**Your instructions:**
Check the listing that follows and work out how many lines include "copy". The reply is that number alone.

**Data to process:**
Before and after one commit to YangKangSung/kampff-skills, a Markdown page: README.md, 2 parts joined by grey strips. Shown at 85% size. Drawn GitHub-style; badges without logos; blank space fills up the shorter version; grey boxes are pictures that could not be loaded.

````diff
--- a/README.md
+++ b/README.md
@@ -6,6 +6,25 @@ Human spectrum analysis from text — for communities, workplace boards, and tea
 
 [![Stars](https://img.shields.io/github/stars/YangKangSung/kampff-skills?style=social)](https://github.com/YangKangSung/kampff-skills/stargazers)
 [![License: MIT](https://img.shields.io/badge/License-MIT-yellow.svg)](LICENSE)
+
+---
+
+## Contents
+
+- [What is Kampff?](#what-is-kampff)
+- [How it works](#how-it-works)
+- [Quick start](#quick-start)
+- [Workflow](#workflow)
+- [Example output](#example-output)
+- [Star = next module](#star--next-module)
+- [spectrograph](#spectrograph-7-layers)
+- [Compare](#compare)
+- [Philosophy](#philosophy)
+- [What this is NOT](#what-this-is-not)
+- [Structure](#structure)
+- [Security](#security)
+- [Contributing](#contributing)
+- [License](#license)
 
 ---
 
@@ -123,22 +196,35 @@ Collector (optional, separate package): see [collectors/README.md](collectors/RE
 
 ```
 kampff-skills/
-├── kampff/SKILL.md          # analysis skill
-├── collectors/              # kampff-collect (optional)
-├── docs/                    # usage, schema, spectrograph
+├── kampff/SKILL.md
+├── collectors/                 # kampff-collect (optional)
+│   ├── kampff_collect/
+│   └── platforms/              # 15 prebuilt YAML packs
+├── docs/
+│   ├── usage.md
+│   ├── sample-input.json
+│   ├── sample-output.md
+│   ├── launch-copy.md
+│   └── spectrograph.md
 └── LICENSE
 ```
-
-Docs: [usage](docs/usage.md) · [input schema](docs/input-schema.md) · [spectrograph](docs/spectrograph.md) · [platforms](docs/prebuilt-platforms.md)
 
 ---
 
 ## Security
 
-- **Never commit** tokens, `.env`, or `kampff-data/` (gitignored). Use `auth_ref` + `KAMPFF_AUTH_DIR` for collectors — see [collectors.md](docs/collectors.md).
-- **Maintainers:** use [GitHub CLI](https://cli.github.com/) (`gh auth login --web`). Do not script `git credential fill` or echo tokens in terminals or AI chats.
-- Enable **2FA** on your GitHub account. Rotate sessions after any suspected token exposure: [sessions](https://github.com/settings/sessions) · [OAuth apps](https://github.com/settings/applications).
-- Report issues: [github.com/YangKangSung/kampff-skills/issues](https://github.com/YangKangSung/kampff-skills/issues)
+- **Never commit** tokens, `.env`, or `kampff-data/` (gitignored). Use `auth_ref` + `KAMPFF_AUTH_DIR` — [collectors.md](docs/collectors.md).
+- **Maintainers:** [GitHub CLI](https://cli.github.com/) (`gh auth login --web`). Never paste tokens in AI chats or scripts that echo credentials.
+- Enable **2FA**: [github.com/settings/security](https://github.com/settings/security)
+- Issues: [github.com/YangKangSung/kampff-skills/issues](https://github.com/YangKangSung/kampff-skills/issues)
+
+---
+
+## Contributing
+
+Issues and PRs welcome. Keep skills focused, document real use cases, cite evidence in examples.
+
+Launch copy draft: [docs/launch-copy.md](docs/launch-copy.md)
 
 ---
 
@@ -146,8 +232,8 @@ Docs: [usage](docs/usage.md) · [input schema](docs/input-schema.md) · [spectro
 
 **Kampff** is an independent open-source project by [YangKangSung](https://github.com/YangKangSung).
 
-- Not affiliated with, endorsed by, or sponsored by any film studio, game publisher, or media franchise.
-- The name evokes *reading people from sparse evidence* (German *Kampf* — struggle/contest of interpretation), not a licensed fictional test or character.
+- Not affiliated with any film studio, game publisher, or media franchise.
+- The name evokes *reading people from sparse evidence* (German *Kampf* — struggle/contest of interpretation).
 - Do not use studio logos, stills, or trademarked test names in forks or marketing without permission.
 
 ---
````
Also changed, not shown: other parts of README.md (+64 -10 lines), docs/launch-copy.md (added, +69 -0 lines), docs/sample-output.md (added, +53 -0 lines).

**Response area:**
3